▸ Problem requirements
Among the lines below, return each one that contains the word "margin".

Records from a collection:
****************************************

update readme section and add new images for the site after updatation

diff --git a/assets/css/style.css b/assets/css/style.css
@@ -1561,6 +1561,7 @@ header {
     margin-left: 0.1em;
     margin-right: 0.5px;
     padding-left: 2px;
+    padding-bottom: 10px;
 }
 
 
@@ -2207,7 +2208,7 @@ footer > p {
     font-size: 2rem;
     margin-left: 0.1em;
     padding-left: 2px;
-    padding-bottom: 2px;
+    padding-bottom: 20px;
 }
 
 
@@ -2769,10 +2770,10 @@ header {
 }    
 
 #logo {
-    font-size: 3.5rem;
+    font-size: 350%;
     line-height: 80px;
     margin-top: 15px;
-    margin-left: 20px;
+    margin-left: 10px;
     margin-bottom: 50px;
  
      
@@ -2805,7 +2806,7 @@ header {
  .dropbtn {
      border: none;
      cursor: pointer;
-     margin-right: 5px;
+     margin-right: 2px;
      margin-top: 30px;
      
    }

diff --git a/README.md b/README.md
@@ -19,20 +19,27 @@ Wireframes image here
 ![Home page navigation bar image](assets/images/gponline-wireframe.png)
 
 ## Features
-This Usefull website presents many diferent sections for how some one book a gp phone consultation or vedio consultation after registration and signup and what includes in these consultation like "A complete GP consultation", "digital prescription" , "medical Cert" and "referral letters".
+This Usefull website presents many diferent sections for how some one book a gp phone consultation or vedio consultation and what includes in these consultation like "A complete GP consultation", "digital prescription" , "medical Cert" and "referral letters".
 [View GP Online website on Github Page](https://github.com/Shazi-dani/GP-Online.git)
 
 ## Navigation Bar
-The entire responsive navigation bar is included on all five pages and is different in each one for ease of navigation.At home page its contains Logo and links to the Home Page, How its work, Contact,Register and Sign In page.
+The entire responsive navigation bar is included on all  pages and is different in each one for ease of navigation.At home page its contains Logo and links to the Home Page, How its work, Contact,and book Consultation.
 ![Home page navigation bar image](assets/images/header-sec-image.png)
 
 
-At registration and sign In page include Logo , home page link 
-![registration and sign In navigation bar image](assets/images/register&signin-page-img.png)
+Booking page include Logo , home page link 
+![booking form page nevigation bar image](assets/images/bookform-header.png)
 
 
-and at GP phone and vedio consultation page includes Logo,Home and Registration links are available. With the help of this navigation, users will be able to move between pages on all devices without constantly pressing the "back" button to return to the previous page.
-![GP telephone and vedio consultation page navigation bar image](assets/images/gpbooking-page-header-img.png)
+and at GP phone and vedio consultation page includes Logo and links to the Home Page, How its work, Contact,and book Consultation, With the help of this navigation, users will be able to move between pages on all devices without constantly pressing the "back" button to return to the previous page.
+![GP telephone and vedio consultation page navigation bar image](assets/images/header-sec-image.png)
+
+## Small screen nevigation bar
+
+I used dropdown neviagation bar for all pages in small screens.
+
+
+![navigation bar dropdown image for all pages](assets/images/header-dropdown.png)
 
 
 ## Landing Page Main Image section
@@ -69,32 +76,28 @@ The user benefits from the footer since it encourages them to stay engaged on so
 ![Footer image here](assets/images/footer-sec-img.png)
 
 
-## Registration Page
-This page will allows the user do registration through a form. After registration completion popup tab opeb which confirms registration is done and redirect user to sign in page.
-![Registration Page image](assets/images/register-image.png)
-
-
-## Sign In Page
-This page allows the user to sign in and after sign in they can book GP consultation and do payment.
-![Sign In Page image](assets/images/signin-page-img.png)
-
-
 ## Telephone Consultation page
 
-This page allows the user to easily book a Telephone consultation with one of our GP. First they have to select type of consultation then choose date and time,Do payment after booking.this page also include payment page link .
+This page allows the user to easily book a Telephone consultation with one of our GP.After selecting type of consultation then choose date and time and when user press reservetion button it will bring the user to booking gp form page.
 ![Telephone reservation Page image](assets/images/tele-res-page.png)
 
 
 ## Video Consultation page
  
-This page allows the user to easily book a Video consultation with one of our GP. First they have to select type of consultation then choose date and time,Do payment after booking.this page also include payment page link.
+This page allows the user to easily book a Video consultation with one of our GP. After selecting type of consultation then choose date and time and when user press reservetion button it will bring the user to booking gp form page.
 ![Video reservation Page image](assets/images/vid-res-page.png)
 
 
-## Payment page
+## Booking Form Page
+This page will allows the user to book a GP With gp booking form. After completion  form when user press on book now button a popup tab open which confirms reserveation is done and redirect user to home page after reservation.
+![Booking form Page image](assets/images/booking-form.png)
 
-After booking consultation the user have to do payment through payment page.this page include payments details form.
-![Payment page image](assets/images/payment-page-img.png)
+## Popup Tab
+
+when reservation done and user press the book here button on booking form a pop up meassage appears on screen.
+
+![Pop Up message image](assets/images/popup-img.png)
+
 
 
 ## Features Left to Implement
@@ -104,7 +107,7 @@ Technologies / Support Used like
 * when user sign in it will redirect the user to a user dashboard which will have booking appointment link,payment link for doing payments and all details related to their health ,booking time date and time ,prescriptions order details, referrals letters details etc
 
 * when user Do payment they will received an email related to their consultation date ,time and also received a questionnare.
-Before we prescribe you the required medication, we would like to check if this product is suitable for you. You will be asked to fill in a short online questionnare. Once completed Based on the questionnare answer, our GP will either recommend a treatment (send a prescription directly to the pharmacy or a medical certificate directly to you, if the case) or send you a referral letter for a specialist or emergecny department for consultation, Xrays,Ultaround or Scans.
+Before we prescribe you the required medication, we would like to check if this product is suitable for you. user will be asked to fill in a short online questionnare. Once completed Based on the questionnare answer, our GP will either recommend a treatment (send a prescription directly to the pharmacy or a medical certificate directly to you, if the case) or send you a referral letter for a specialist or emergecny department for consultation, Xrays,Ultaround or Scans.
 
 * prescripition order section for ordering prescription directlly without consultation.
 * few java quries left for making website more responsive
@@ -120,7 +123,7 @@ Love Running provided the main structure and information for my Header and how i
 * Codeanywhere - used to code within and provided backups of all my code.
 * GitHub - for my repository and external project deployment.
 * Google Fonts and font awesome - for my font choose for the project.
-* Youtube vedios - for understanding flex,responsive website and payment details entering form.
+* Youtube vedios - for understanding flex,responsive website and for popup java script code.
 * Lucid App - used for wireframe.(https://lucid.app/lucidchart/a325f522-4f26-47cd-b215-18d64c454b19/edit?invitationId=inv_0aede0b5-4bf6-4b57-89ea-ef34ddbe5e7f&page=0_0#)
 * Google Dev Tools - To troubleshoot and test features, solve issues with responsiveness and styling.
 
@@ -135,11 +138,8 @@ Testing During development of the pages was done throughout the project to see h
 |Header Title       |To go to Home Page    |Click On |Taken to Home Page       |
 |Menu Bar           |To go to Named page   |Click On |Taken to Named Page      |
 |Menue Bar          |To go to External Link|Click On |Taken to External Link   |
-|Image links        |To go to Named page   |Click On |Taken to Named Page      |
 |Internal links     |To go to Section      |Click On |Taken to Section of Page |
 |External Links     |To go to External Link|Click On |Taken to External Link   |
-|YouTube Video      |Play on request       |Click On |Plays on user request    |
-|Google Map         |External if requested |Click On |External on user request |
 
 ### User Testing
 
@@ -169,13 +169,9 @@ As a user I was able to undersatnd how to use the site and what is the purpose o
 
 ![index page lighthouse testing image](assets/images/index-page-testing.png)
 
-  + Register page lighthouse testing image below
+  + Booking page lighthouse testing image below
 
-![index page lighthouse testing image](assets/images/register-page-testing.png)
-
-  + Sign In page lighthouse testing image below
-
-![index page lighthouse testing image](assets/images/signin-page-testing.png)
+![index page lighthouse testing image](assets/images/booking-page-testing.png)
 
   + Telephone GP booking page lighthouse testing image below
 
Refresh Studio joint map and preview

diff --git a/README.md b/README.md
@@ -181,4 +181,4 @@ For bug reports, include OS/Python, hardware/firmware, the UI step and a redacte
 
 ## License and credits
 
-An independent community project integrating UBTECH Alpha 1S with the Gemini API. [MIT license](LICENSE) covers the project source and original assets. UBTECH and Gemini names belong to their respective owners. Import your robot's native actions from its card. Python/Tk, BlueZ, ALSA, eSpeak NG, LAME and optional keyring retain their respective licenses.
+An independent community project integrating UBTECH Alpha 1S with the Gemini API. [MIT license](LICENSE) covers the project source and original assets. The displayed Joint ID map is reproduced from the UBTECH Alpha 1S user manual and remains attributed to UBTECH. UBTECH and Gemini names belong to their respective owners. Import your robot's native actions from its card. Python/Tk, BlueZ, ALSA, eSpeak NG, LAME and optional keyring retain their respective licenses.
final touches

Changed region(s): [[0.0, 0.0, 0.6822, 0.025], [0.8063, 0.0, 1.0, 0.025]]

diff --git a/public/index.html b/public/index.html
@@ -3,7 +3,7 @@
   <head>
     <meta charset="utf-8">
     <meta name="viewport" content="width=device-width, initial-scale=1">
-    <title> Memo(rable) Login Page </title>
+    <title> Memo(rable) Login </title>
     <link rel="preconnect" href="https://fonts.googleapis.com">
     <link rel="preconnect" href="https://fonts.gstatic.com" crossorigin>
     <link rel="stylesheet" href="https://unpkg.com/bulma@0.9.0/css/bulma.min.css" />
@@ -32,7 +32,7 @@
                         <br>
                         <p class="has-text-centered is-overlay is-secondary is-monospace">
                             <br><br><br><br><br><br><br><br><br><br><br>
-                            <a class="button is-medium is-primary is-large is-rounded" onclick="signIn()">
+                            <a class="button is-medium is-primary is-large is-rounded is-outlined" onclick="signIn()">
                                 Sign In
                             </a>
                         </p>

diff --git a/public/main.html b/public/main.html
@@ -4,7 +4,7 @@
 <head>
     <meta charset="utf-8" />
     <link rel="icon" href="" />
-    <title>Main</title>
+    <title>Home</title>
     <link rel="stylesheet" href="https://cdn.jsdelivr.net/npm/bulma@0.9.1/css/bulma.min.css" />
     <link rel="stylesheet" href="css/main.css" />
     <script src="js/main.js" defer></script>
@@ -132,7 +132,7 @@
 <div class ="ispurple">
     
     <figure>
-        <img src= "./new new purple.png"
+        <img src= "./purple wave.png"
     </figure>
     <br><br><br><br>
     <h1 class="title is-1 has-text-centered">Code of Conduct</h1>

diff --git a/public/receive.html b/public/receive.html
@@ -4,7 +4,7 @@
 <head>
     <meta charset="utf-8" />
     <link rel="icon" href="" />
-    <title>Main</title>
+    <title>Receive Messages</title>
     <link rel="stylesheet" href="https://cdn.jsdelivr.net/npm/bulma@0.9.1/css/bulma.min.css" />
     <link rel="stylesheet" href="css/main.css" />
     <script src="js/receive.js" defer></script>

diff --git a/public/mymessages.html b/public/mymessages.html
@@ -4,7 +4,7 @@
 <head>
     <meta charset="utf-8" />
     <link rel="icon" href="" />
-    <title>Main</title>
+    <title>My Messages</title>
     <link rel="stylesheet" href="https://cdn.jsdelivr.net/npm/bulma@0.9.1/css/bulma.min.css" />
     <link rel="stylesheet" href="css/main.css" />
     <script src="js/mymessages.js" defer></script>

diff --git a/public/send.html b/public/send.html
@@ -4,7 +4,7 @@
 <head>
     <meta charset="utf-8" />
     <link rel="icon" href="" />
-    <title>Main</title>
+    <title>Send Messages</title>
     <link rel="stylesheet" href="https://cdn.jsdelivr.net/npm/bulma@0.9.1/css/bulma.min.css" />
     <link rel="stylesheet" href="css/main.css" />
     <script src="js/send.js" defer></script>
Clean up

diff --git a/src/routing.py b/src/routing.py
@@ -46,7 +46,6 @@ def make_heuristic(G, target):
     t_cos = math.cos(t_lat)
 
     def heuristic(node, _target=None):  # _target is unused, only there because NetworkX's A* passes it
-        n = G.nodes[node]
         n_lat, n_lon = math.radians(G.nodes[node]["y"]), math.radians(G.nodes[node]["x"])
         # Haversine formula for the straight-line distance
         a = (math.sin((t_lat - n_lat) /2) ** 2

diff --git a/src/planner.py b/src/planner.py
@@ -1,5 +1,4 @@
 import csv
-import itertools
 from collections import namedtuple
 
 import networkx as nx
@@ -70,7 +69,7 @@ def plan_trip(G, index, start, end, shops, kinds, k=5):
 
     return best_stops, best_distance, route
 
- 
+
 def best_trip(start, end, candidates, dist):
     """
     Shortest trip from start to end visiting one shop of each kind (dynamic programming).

****************************************

▸ Completed exercise
     margin-left: 0.1em;
     margin-right: 0.5px;
     margin-left: 0.1em;
     margin-top: 15px;
-    margin-left: 20px;
+    margin-left: 10px;
     margin-bottom: 50px;
-     margin-right: 5px;
+     margin-right: 2px;
      margin-top: 30px;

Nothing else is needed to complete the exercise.